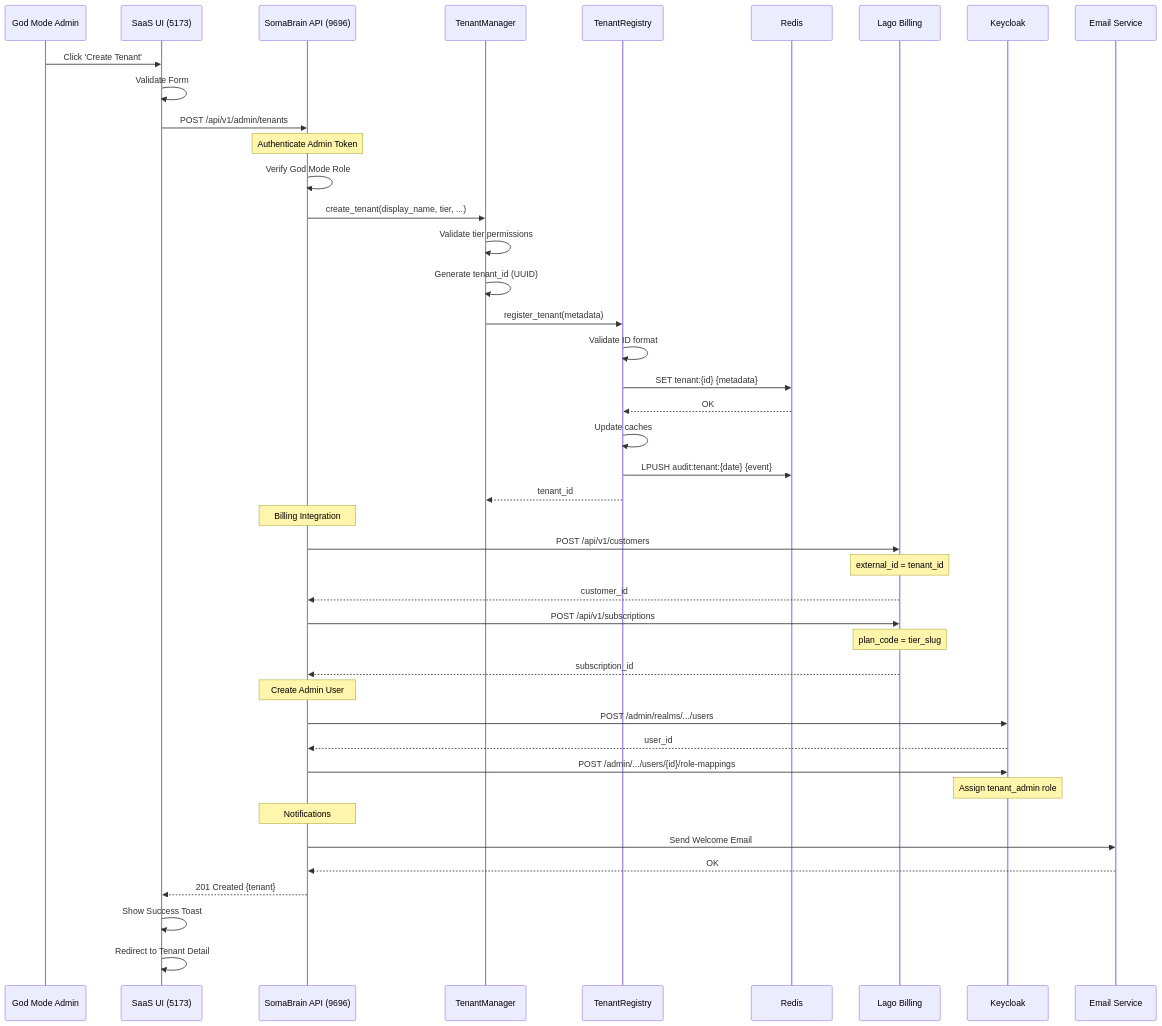
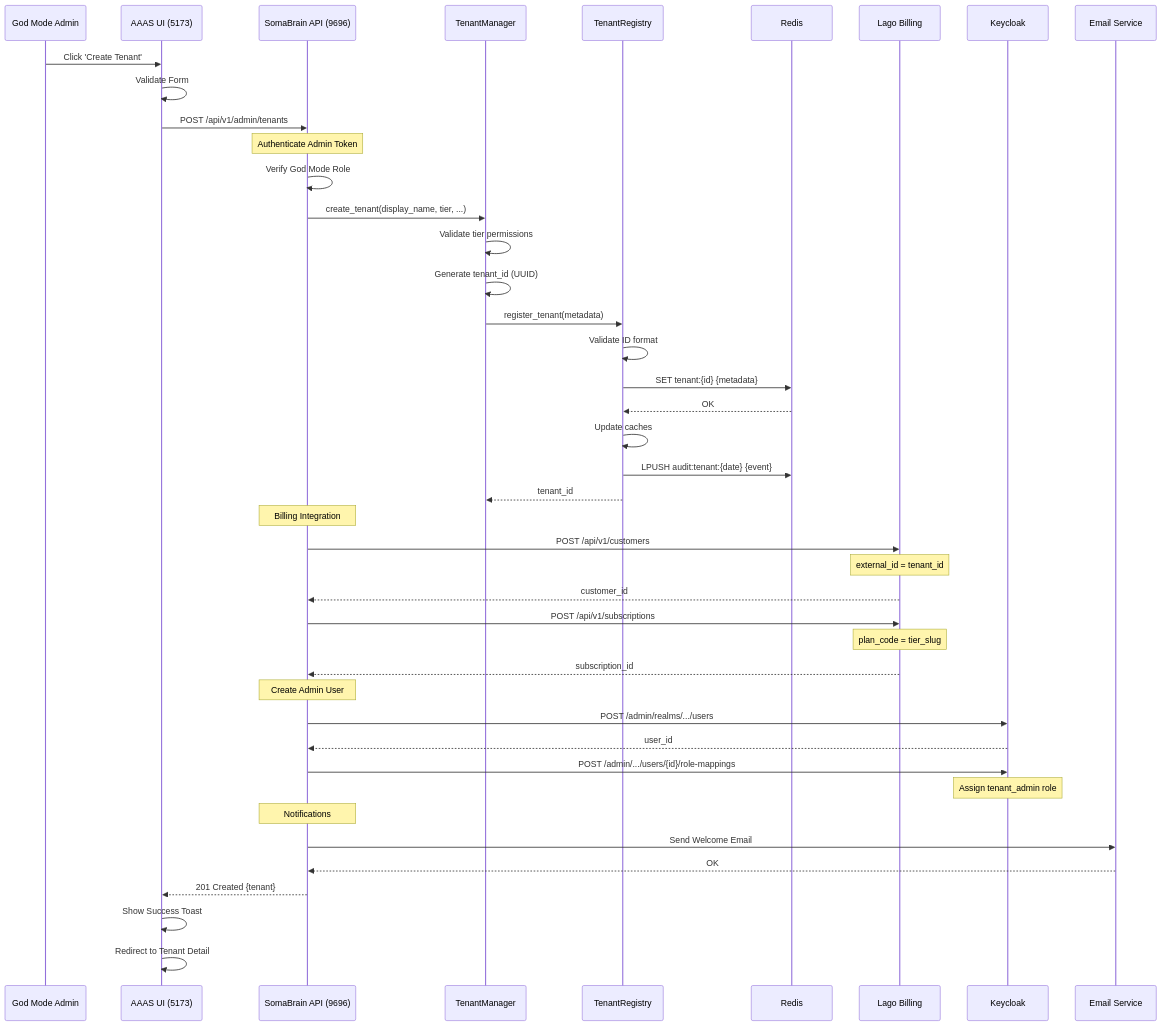
One commit to somatechlat/somabrain changed the third of 8 diagrams in docs/srs/flows/tenant-creation-flow.md. Above: the diagram before and after it, drawn with Mermaid. The commit also changed other lines of this file and 131 other files, not shown here.

````diff
--- a/docs/srs/flows/tenant-creation-flow.md
+++ b/docs/srs/flows/tenant-creation-flow.md
@@ -81,55 +81,55 @@
 ```mermaid
 sequenceDiagram
     participant Admin as God Mode Admin
-    participant UI as SaaS UI (5173)
+    participant UI as AAAS UI (5173)
     participant API as SomaBrain API (9696)
     participant TM as TenantManager
     participant TR as TenantRegistry
     participant Redis
     participant Lago as Lago Billing
     participant KC as Keycloak
     participant Email as Email Service
     
     Admin->>UI: Click 'Create Tenant'
     UI->>UI: Validate Form
     UI->>API: POST /api/v1/admin/tenants
     
     Note over API: Authenticate Admin Token
     API->>API: Verify God Mode Role
     
     API->>TM: create_tenant(display_name, tier, ...)
     TM->>TM: Validate tier permissions
     TM->>TM: Generate tenant_id (UUID)
     
     TM->>TR: register_tenant(metadata)
     TR->>TR: Validate ID format
     TR->>Redis: SET tenant:{id} {metadata}
     Redis-->>TR: OK
     TR->>TR: Update caches
     TR->>Redis: LPUSH audit:tenant:{date} {event}
     TR-->>TM: tenant_id
     
     Note over API: Billing Integration
     API->>Lago: POST /api/v1/customers
     Note over Lago: external_id = tenant_id
     Lago-->>API: customer_id
     
     API->>Lago: POST /api/v1/subscriptions
     Note over Lago: plan_code = tier_slug
     Lago-->>API: subscription_id
     
     Note over API: Create Admin User
     API->>KC: POST /admin/realms/.../users
     KC-->>API: user_id
     
     API->>KC: POST /admin/.../users/{id}/role-mappings
     Note over KC: Assign tenant_admin role
     
     Note over API: Notifications
     API->>Email: Send Welcome Email
     Email-->>API: OK
     
     API-->>UI: 201 Created {tenant}
     UI->>UI: Show Success Toast
     UI->>UI: Redirect to Tenant Detail
 ```
````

____

> [Your assignment]: Your answer should consist of each line of the data above in which the word "Note" occurs.

> [Written answer]:
     Note over API: Authenticate Admin Token
     Note over API: Billing Integration
     Note over Lago: external_id = tenant_id
     Note over Lago: plan_code = tier_slug
     Note over API: Create Admin User
     Note over KC: Assign tenant_admin role
     Note over API: Notifications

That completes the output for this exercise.